January 22, 2017
He was born in 1707, the son of a reformed church pastor, and is generally regarded as one of the best mathematicians of any era. He was refused a position by the University of Basel, his own university, but was eventuially appointed to the Berlin Academy in 1741 by Frederick the Great of Prussia. Voltaire was also part of the Court, and would frequently make Euler the target of wit. This covered up Voltaire’s lack of mathematical ability. Euler produced about 380 papers in the Berlin Academy, despite losing the sight of first one eye, and then developing problems in the other eye from a cataract. Laplace put Euler in his rightful place by writing: “Read Euler, read Euler, he is the master of us all”. Voltaire also directed wit at Rouseau, by writing that “No one has expended so much eloquence in persuading people to be so stupid”. Euler was seen as a clodhopper skilled “only” in numbers and geometry, whereas members of the Court were supposed to be erudite in all areas of thought. Frederick eventually sacked him for failing to build a water device. So even Euler had his problems with bone headed establishment and people like Voltaire who should have known better.”

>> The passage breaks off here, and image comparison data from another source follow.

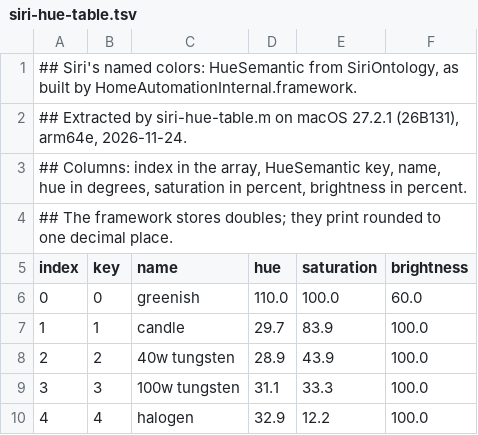
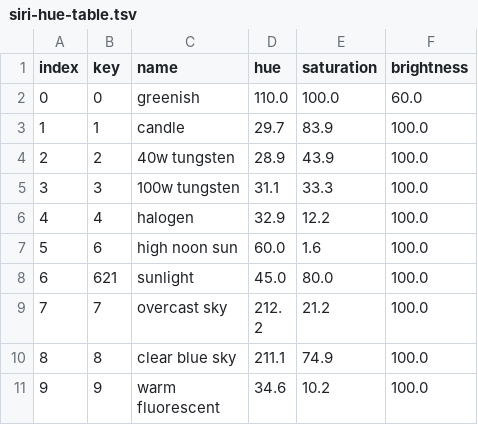
Before and after one commit to shields/hoboken, a TSV file: tools/apple-home/siri-hue-table.tsv, drawn as a sheet; only a part is shown; the shorter side is filled out with more unchanged rows.

Commit message:
Make the probe data files tables that GitHub can render
GitHub shows a TSV file as a table only if every line has the same
number of columns, and it has no comment syntax. Each provenance line
above the header row of siri-hue-table.tsv and
home-temperature-curve.tsv counted as a row of one column, so both
files showed an error and raw text instead.

The files now hold the table alone, from the header row on. What the
provenance lines said, the source framework, the columns, and the
rounding, moves to the README beside them, which already gave the macOS
build and the date. The curve file also drops the two "# check" lines
that its program prints first, and the command that compares the
program's output with the file filters them out.

```diff
--- a/tools/apple-home/siri-hue-table.tsv
+++ b/tools/apple-home/siri-hue-table.tsv
@@ -1,5 +1 @@
-## Siri's named colors: HueSemantic from SiriOntology, as built by HomeAutomationInternal.framework.
-## Extracted by siri-hue-table.m on macOS 27.2.1 (26B131), arm64e, 2026-11-24.
-## Columns: index in the array, HueSemantic key, name, hue in degrees, saturation in percent, brightness in percent.
-## The framework stores doubles; they print rounded to one decimal place.
 index	key	name	hue	saturation	brightness
```
Also changed, not shown: tools/apple-home/home-temperature-curve.tsv, 2 other files.
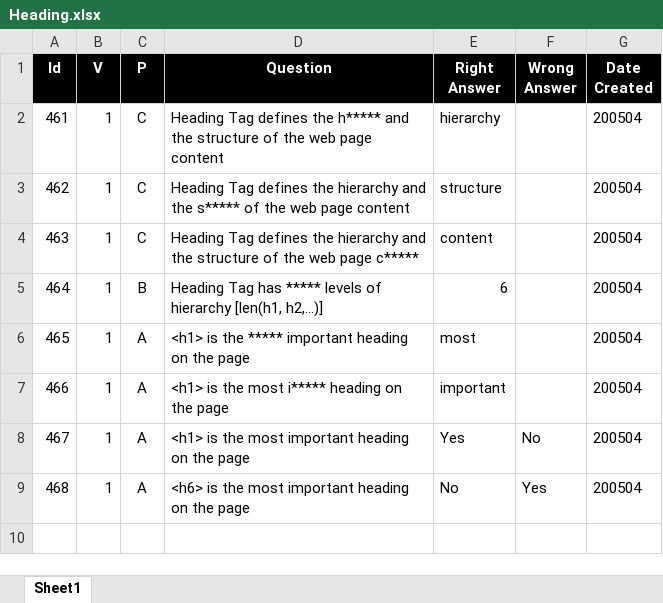
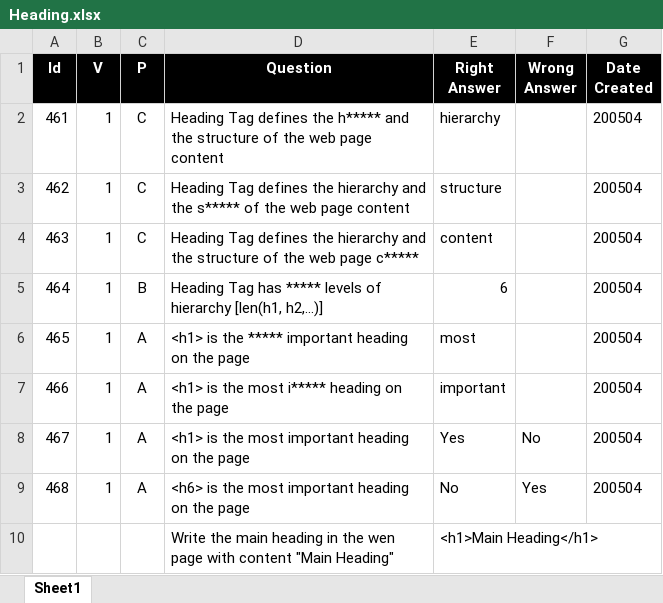
Before and after one commit to valdas1966/myq, an Excel workbook: Questions/Programming Language/Html/Tag/Heading.xlsx, sheet Sheet1, drawn as a sheet; values as stored, in another font and other column widths than the file's, no borders; conditional formats not drawn; the diff names each change by its address in the sheet, - before the commit and + after, or states it on an @@ line.

```diff
--- a/Questions/Programming Language/Html/Tag/Heading.xlsx (sheet Sheet1)
+++ b/Questions/Programming Language/Html/Tag/Heading.xlsx (sheet Sheet1)
+row 10:  |  |  | Write the main heading in the wen page with content "Main Heading" | <h1>Main Heading</h1>
```
Also changed, not shown: Questions/English/Definitions 1000.xlsx, Questions/English/Phrases 1000.xlsx, 45 other files.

As usual, Ron, you have copied your information about the failed Sans Souci (how ironic a name) waterworks from secondary (not to say second-rate) sources, rather than consult the original documents. The groundless calumny which you have repeated, like some mindless crowd-pleasing Civilization-style TV-documentary maker, arose solely from a letter which Frederick the Great wrote to Voltaire. The relevant passage reads, “Je voulus faire un jet d’eau en mon Jardin; le Ciclope Euler calcula l’éffort des roues, pour faire monter l’eau dans un bassin, d’ou elle devoit retomber par des canaux, afin de jaillir à Sans-Souci. Mon Moulin a été éxécuté géométriquement, et il n’a pu élever une goutte d’eau à Cinquante pas du Bassin. Vanité des Vanités ! Vanité de la géométrie.” Here, Frederick derides ‘le Ciclope Euler’ who had indeed lost an eye in 1735, even though it was the figuratively short-sighted and financially mean king who had no understanding of the nature of the problem. In his statement about not being able to raise “une goutte d’eau” to the reservoir, he was in fact parroting back the very warning that Euler had given to him and had turned it into a ‘cheap shot’ aimed at mathematics. Some mischief-making ‘science writers’ have even taken the last sentence out-of-context, writing “Il n’a pu… ” instead of “et il n’a pu…” thus making the reader think “Il” refers to Euler rather than to “Moulin”; the latter was a windmill [sic] which was to raise the water to a reservoir. Several engineers had been bungling the project for many years before Euler arrived on the scene. He calculated the pressures involved with great accuracy, but pointed out that he could not predict how the pipe materials would perform. The engineers had been using metal-bound wooden pipes. Euler said that they should experiment with lead pipes instead. His advice was ignored. When Malpertuis, the king’s chief ‘savant’ died, the king gave the job to smooth-talking d’Alembert. The latter refused the post and recommended Euler. The king did not like that and instead became his own chief savant; an idiot savant, we wager. That is how one does history Ron; one cannot trust Wiki. Oh, would you like a translation of the archaic French?